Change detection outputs

◇ ◇ ◇

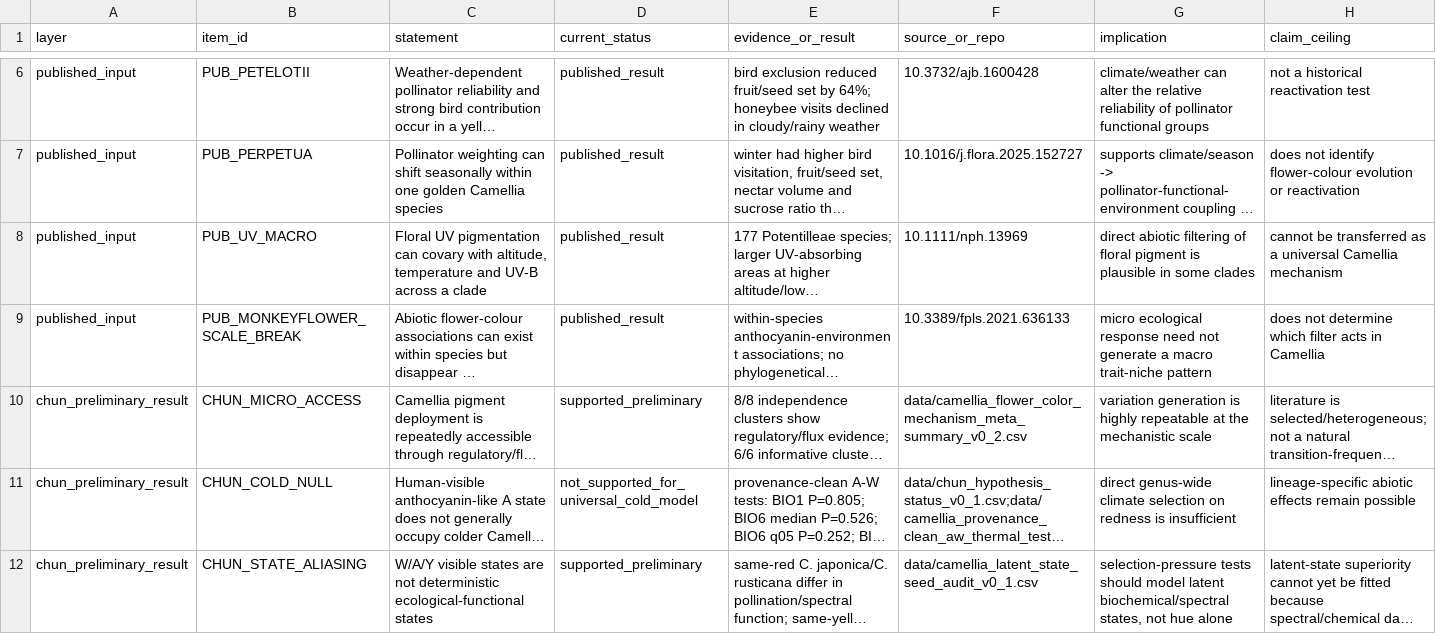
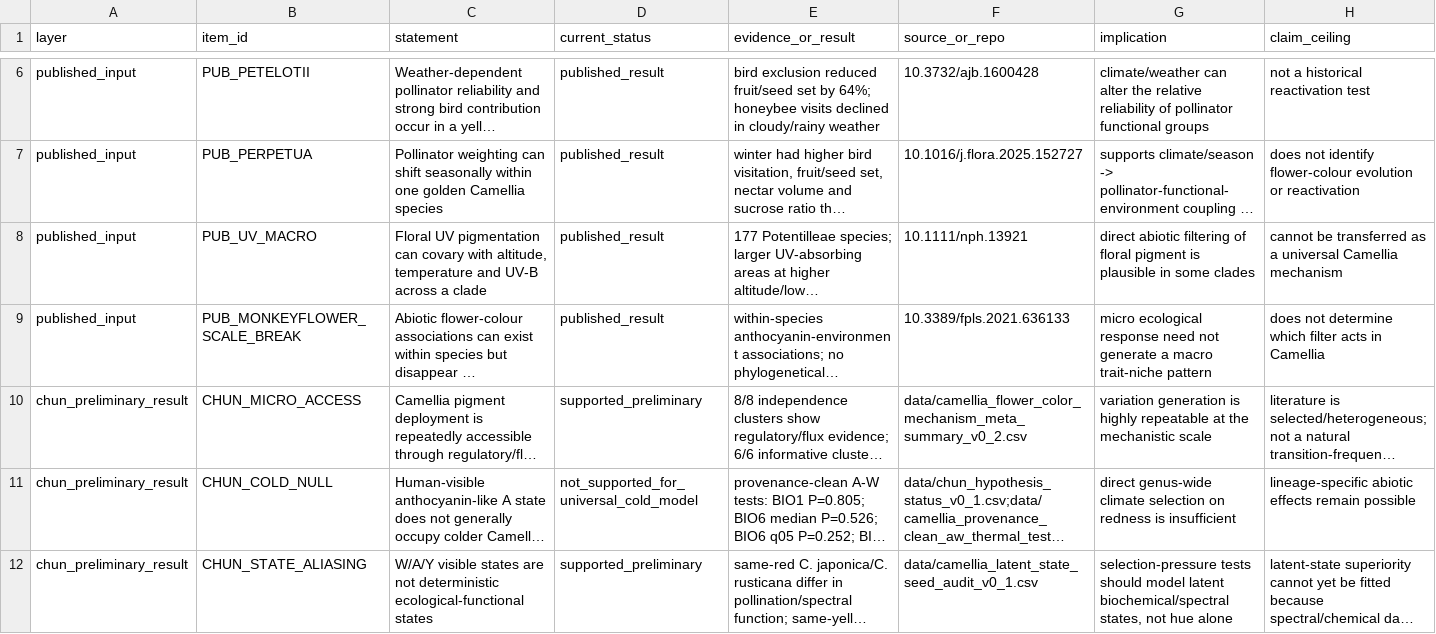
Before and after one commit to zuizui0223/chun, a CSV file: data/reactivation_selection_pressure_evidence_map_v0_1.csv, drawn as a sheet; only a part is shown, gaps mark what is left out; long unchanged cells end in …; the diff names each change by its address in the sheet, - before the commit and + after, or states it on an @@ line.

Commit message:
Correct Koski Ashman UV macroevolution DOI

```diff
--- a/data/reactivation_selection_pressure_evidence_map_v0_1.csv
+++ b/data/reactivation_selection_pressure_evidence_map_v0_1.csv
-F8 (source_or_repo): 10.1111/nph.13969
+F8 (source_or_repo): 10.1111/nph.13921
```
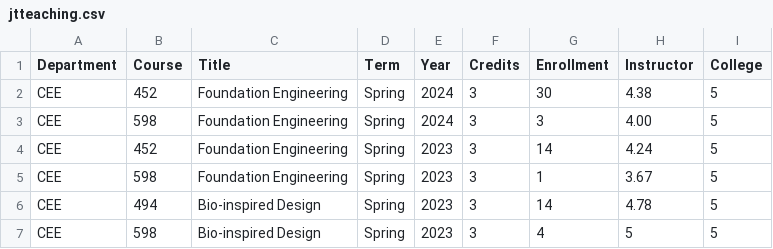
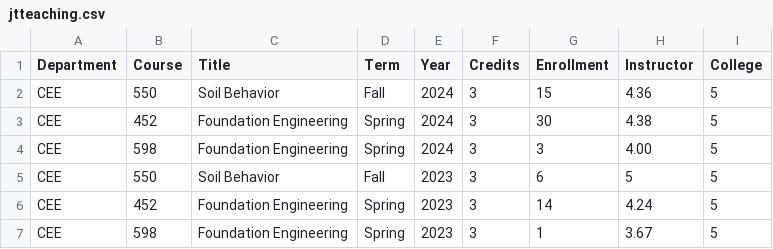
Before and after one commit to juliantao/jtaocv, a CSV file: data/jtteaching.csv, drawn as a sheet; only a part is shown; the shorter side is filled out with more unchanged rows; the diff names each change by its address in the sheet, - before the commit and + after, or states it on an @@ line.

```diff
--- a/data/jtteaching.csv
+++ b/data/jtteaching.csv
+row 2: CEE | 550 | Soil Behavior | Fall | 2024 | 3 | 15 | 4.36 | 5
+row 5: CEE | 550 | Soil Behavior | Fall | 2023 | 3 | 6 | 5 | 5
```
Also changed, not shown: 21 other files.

◇ ◇ ◇

Goal of the exercise:
Print the records above verbatim, pictures excluded.

Answer box:
Before and after one commit to zuizui0223/chun, a CSV file: data/reactivation_selection_pressure_evidence_map_v0_1.csv, drawn as a sheet; only a part is shown, gaps mark what is left out; long unchanged cells end in …; the diff names each change by its address in the sheet, - before the commit and + after, or states it on an @@ line.

Commit message:
Correct Koski Ashman UV macroevolution DOI

```diff
--- a/data/reactivation_selection_pressure_evidence_map_v0_1.csv
+++ b/data/reactivation_selection_pressure_evidence_map_v0_1.csv
-F8 (source_or_repo): 10.1111/nph.13969
+F8 (source_or_repo): 10.1111/nph.13921
```
Before and after one commit to juliantao/jtaocv, a CSV file: data/jtteaching.csv, drawn as a sheet; only a part is shown; the shorter side is filled out with more unchanged rows; the diff names each change by its address in the sheet, - before the commit and + after, or states it on an @@ line.

```diff
--- a/data/jtteaching.csv
+++ b/data/jtteaching.csv
+row 2: CEE | 550 | Soil Behavior | Fall | 2024 | 3 | 15 | 4.36 | 5
+row 5: CEE | 550 | Soil Behavior | Fall | 2023 | 3 | 6 | 5 | 5
```
Also changed, not shown: 21 other files.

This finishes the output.